Arizona's Physician Shortage: Monitoring Rural Physician Retention and Relocation
June 2021 - Authors: D Gulick, B Brady, B Koch
Arizona has a shortage of primary care physicians and will require an additional 1,941 by 2030 due to population increases, higher rates of chronic disease, and aging. Physician supply is also unevenly distributed between rural and urban areas within the state, and these disparities are growing. This brief reviews indicators of physician workforce capacity and presents recommendations for accurately predicting future physician supply and demand to ensure Arizonans meet their healthcare needs in the future.
Information & Research about Overdose and Disease Prevention Programs
February 2020 - Authors: B Koch, B Brady, D Derksen, A Padilla
Many states have adopted evidence-based harm reductions programs to prevent and reduce substance use disorder and human immunodeficiency virus (HIV) and hepatitis C virus (HCV) infections. These programs can offer needed resources in areas where there is limited access to behavioral health care services. Suggested citation: Koch B, Brady B, Padilla A, and Derksen D. (2020). Information and Research about Overdose and Disease Prevention Programs. Arizona Center for Rural Health Policy Brief.
Improving Detection to Reduce Infection
April 2013 - Authors: Benjamin Brady
Many state and federal funding agencies mandate SSI Surveillance.The Centers for Medicare and Medicaid Services (CMS) inpatient reporting program, for example, requires 30 day, post-discharge surveillance.9 For many hospitals, surveillance is an unavoidable cost. If done well, however, the cost of treating an SSI is an avoidable cost.
Factors affecting rural health outcomes include health insurance coverage, socioeconomics, ready access to primary, preventive and other health care services, providers, infrastructure, and technology. Each rural community has unique strengths, opportunities and challenges in terms of the health of its population.

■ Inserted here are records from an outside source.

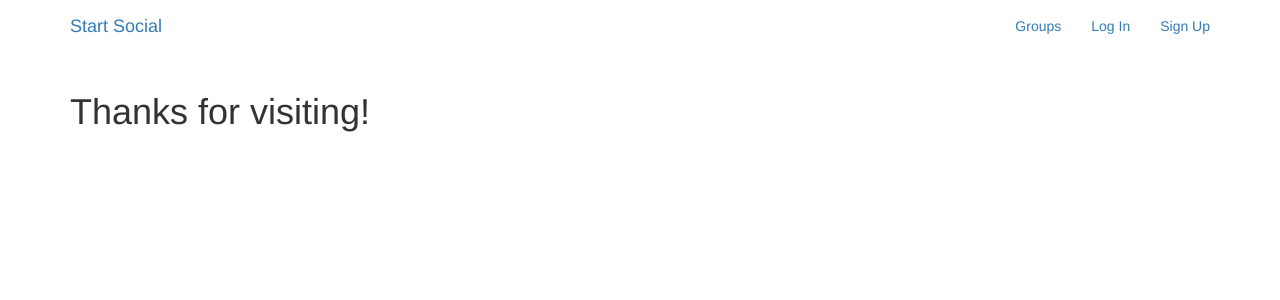
After one commit to pearlmiumiu/startsocial, a Django app: page /thanks/ in a window 1280 px wide. The commit adds this page. Shown: the top 300 px of the page. Run offline with Django 3.2, Linux system fonts and the light colour scheme; some libraries are stand-ins or nearby versions.

Commit message:
set up base for account

```diff
--- a/simplesocial/accounts/templates/accounts/login.html
+++ b/simplesocial/accounts/templates/accounts/login.html
@@ -1,7 +1,8 @@
 {%extends "base.html"%}
+
 {% load bootstrap3%}
 
-{%blockcontent%}
+{% block content %}
 
 <div class="container">
 	<h1> Log In</h1>
--- a/simplesocial/simplesocial/settings.py
+++ b/simplesocial/simplesocial/settings.py
@@ -121,3 +121,7 @@ USE_TZ = True
 
 STATIC_URL = '/static/'
 STATICFILES_DIR=[os.path.join(BASE_DIR, 'static')]
+
+
+LOGIN_REDIRECT_URL='test'
+LOGOUT_REDIRECT_URL='thanks'
--- a/simplesocial/simplesocial/urls.py
+++ b/simplesocial/simplesocial/urls.py
@@ -23,6 +23,8 @@ urlpatterns = [
     url(r'^$',views.HomePage.as_view(), name='home'),
     url(r'^accounts/', include('accounts.urls', namespace='accounts')),
     url(r'^accounts/', include('django.contrib.auth.urls')),
+    url(r'^test/$', views.TestPage.as_view(), name='test'),
+    url(r'^thanks/$', views.ThanksPage.as_view(), name='thanks'),
 
 
 ]
--- a/simplesocial/simplesocial/views.py
+++ b/simplesocial/simplesocial/views.py
@@ -1,4 +1,13 @@
 from django.views.generic import TemplateView
+
+
+class TestPage(TemplateView):
+    template_name = 'test.html'
+
+class ThanksPage(TemplateView):
+    template_name = 'thanks.html'
+
+
 
 class HomePage(TemplateView):
 	template_name='index.html'
--- a/simplesocial/templates/base.html
+++ b/simplesocial/templates/base.html
@@ -28,11 +28,11 @@
 	          <li><a href="#">Post</a></li>
 	          <li><a href="#">Groups</a></li>
 	          <li><a href="#">Create Group</a></li>
-	          <li><a href="#">Log Out</a></li>
+	          <li><a href="{% url 'accounts:logout' %}">Log Out</a></li>
 	        {% else %}
 	          <li><a href="#">Groups</a></li>
-	          <li><a href="#">Log In</a></li>
-	          <li><a href="#">Sign Up</a></li>
+	          <li><a href="{% url 'accounts:login' %}">Log In</a></li>
+	          <li><a href="{% url 'accounts:signup' %}">Sign Up</a></li>
 	        {% endif %}
 	      </ul>
 	    </div>
--- /dev/null
+++ b/simplesocial/templates/test.html
@@ -0,0 +1,6 @@
+{% extends "base.html" %}
+{% block content %}
+<h1>You are now logged in!</h1>
+
+
+{% endblock %}
--- /dev/null
+++ b/simplesocial/templates/thanks.html
@@ -0,0 +1,4 @@
+{% extends "base.html" %}
+{% block content %}
+<h1>Thanks for visiting!</h1>
+{% endblock %}
```
Also changed, not shown: simplesocial/accounts/forms.py (+7 -6 lines), simplesocial/accounts/templates/accounts/signup.html (+4 -6 lines), simplesocial/accounts/urls.py (+6 -5 lines), simplesocial/accounts/views.py (+5 -9 lines), simplesocial/accounts/migrations/0001_initial.py (added), simplesocial/db.sqlite3, 7 other files.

To assure ready access to high quality health care for all Arizonans, timely, unbiased, accurate health professions data can help inform policy, legislative, and regulatory interventions. The Health Services Resources Administration (HRSA) recommends that states routinely collect health workforce data at the time of licensing and renewal using standard minimum data sets (MDS)1 to more accurately capture clinical full time equivalent capacity and ability to meet demand across the state. North Carolina has an health care workforce data collecting and reporting system that could serve as a model for Arizona.